Eclipse Day Expected to be Huge for National Parks
Written by Andrew-Rossi on August 9, 2017
August 21 is anticipated to be the busiest day in the history of Grand Teton National Park.
On August 21, visitors will see the moon pass between the sun and earth, blocking a part of the sun – a partial eclipse – throughout the park. Grand Teton lies in the path of totality, so roads and facilities in both Grand Teton and Yellowstone National Parks may be overwhelmed by this large influx of visitors who are here to see the eclipse.
Yellowstone Park Officials do not recommend traveling in and out of the South Entrance on August 21. That entrance borders Grand Teton National Park, over which the center-line of the solar eclipse will pass.
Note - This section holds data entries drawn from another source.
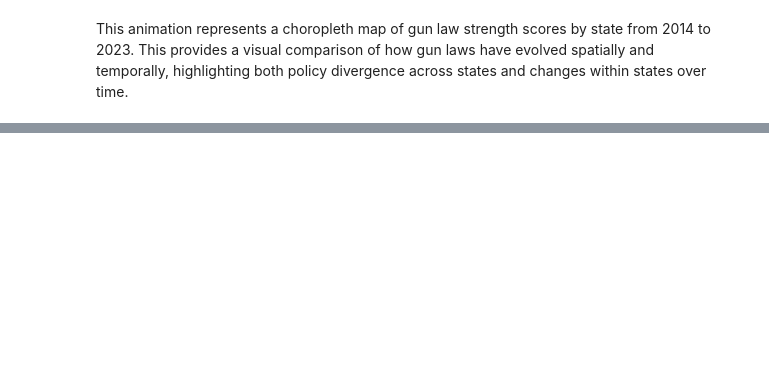
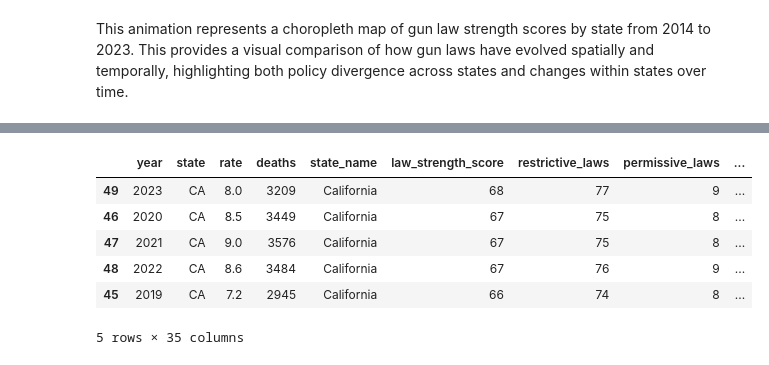
Before and after one commit to chloeob74/gun_policy_analysis, a Jupyter notebook: tiandra.ipynb, the cells around one changed output, grey strips where cells are left out. Drawn from its saved outputs; the diff is of its cells as text; code cells hidden in the pictures; blank space fills up the shorter version.

```diff
--- a/tiandra.ipynb
+++ b/tiandra.ipynb
@@ -278,0 +156,17 @@ fig.show()
+# %%
+# which states have the strongest, moderate, and weakest gun laws overall?
+strongest_laws_overall = gunsbystate.nlargest(5, "law_strength_score")
+moderate_laws_overall = gunsbystate.sort_values("law_strength_score").iloc[22:27]
+weakest_laws_overall = gunsbystate.nsmallest(5, "law_strength_score")
+# %%
+strongest_laws_overall
+
+# Over the last 5 years, California has the strongest gun laws
+# %% [output]
+|  | year | state | rate | deaths | state_name | law_strength_score | restrictive_laws | permissive_laws | ... |
+| 49 | 2023 | CA | 8.0 | 3209 | California | 68 | 77 | 9 | ... |
+| 46 | 2020 | CA | 8.5 | 3449 | California | 67 | 75 | 8 | ... |
+| 47 | 2021 | CA | 9.0 | 3576 | California | 67 | 75 | 8 | ... |
+| 48 | 2022 | CA | 8.6 | 3484 | California | 67 | 76 | 9 | ... |
+| 45 | 2019 | CA | 7.2 | 2945 | California | 66 | 74 | 8 | ... |
+5 rows × 35 columns
```
Also changed, not shown: parts of 21 cells of this notebook.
Park Officials advise that during the event, visitors should not expect to have cell phone service, even in areas where it is normally available; they should arrive with enough food, water, and fuel in their vehicle for the entire day; and should bring appropriate eclipse viewing glasses and solar filters for cameras, binoculars, or telescopes.
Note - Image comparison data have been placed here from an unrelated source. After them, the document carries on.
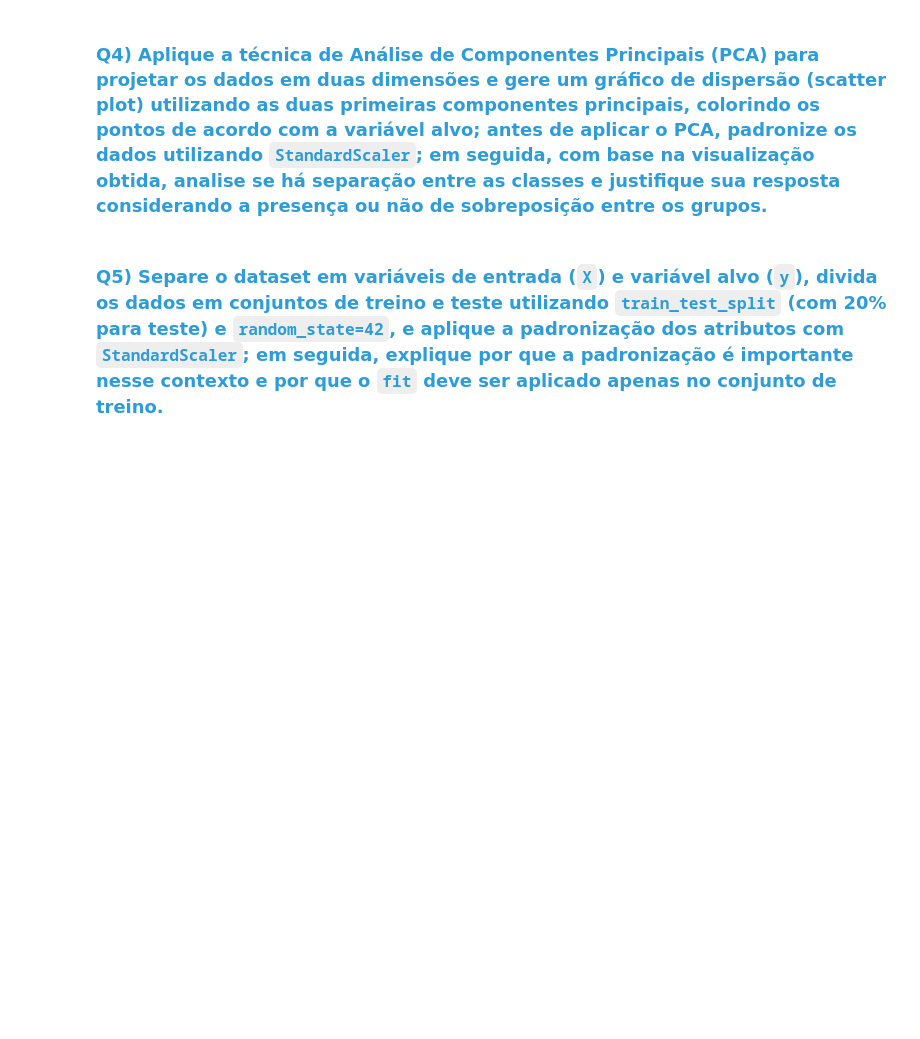
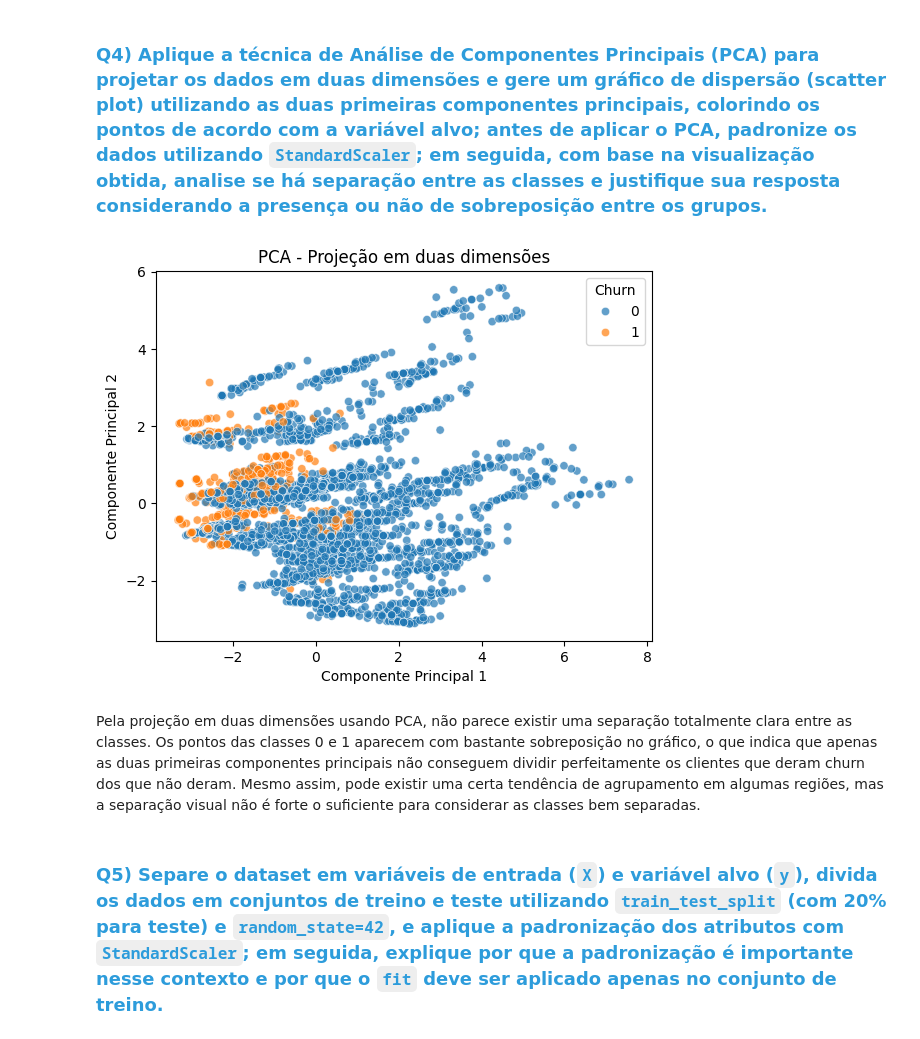
Before and after one commit to MarceloHOPV/API---fastAPI, a Jupyter notebook: C318_2026_1_Atividade_05_Enunciado.ipynb, the cells around one changed output. Cells and saved outputs as stored; diff of their text form; code cells hidden in the pictures; blank space fills up the shorter version.

```diff
--- a/C318_2026_1_Atividade_05_Enunciado.ipynb
+++ b/C318_2026_1_Atividade_05_Enunciado.ipynb
@@ -147,4 +195,25 @@ O dataset possui 3150 amostras e 14 atributos (incluindo a variável alvo), send
 # %% [markdown]
 ### <font color='#2D9CDB'>Q4) Aplique a técnica de Análise de Componentes Principais (PCA) para projetar os dados em duas dimensões e gere um gráfico de dispersão (scatter plot) utilizando as duas primeiras componentes principais, colorindo os pontos de acordo com a variável alvo; antes de aplicar o PCA, padronize os dados utilizando `StandardScaler`; em seguida, com base na visualização obtida, analise se há separação entre as classes e justifique sua resposta considerando a presença ou não de sobreposição entre os grupos.</font>
+# %%
+X = df.drop(columns=[TARGET_COLUMN])
+y = df[TARGET_COLUMN]
+
+X_scaled = StandardScaler().fit_transform(X)
+
+pca = PCA(n_components=2)
+X_pca = pca.fit_transform(X_scaled)
+
+pca_df = pd.DataFrame(X_pca, columns=["PC1", "PC2"])
+pca_df[TARGET_COLUMN] = y.values
+
+sns.scatterplot(data=pca_df, x="PC1", y="PC2", hue=TARGET_COLUMN, alpha=0.7)
+plt.title("PCA - Projeção em duas dimensões")
+plt.xlabel("Componente Principal 1")
+plt.ylabel("Componente Principal 2")
+plt.show()
+# %% [output]
+[figure, added]
+# %% [markdown]
+Pela projeção em duas dimensões usando PCA, não parece existir uma separação totalmente clara entre as classes. Os pontos das classes 0 e 1 aparecem com bastante sobreposição no gráfico, o que indica que apenas as duas primeiras componentes principais não conseguem dividir perfeitamente os clientes que deram churn dos que não deram. Mesmo assim, pode existir uma certa tendência de agrupamento em algumas regiões, mas a separação visual não é forte o suficiente para considerar as classes bem separadas.
 # %% [markdown]
 ### <font color='#2D9CDB'>Q5) Separe o dataset em variáveis de entrada (`X`) e variável alvo (`y`), divida os dados em conjuntos de treino e teste utilizando `train_test_split` (com 20% para teste) e `random_state=42`, e aplique a padronização dos atributos com `StandardScaler`; em seguida, explique por que a padronização é importante nesse contexto e por que o `fit` deve ser aplicado apenas no conjunto de treino.
```
Also changed, not shown: parts of 34 cells of this notebook.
In Yellowstone, the partial eclipse will occur between 10:15 a.m. and 1 p.m. The eclipse will “peak” around 11:36 a.m. for a little over two minutes.